The train arrived at the St Pancras International terminus at 11.48am after reaching speeds of more than 299kph on the new 109-kilometre high-speed link from the Kent coast.
Eurostar chief executive Richard Brown said: “The journey puts London and Brussels firmly within the two-hour club.”
The new link will shave 20 minutes off the time it takes to travel the 373km from Brussels to London when St Pancras opens to the public on November 14.
Eurostar has already set a record of two hours, three minutes and 39 seconds for the Paris to London run using the £5.8 billion (€8.28bn) High Speed 1 link, which is finally opening 13 years after the Channel Tunnel.

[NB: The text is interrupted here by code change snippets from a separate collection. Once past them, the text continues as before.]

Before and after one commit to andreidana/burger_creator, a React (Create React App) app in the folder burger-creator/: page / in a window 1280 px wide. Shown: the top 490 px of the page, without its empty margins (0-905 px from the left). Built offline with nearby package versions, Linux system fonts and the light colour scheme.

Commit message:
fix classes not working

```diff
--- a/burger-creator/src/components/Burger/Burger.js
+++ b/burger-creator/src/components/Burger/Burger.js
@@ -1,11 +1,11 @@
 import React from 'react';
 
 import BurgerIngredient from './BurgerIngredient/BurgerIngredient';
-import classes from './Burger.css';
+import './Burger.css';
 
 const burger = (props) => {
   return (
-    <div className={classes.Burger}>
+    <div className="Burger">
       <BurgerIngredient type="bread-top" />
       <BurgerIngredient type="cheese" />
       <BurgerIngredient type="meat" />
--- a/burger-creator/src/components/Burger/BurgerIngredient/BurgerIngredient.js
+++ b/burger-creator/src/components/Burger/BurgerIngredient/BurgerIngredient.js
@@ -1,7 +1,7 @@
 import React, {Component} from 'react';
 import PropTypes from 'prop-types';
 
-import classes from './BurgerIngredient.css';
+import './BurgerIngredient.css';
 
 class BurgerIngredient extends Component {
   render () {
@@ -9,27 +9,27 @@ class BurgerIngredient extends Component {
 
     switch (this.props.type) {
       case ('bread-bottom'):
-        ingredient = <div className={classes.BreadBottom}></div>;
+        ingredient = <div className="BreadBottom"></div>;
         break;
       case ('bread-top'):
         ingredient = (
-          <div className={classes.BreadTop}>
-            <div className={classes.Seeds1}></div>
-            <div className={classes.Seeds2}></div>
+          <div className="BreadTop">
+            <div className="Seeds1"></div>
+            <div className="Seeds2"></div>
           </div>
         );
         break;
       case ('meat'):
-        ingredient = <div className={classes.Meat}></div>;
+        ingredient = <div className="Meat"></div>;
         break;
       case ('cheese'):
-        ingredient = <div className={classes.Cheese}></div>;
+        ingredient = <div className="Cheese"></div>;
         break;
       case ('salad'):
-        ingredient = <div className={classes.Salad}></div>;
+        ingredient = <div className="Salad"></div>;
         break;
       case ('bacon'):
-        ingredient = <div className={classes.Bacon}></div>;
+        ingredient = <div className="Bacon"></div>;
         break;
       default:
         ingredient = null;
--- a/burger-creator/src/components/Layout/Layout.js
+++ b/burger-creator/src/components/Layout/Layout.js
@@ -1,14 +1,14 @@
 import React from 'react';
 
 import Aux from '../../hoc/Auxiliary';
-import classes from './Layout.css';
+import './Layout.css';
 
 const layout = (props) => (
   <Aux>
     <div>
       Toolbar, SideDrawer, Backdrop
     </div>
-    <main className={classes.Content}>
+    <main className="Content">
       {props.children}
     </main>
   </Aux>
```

The new scheduled London to Paris service will take two hours and 15 minutes — 20 minutes faster than the present service to London Waterloo.
The 299kph top speed of Eurostar is 50% quicker than the fastest domestic British trains.
Mr Brown said: “The connections between domestic rail services and St Pancras International mean that travellers from across Britain will be able to reach Brussels, and cities throughout Belgium and France, in journey times that are competitive with flying, using trains that are more productive for business travellers, more relaxing for leisure travellers, and greener for all.”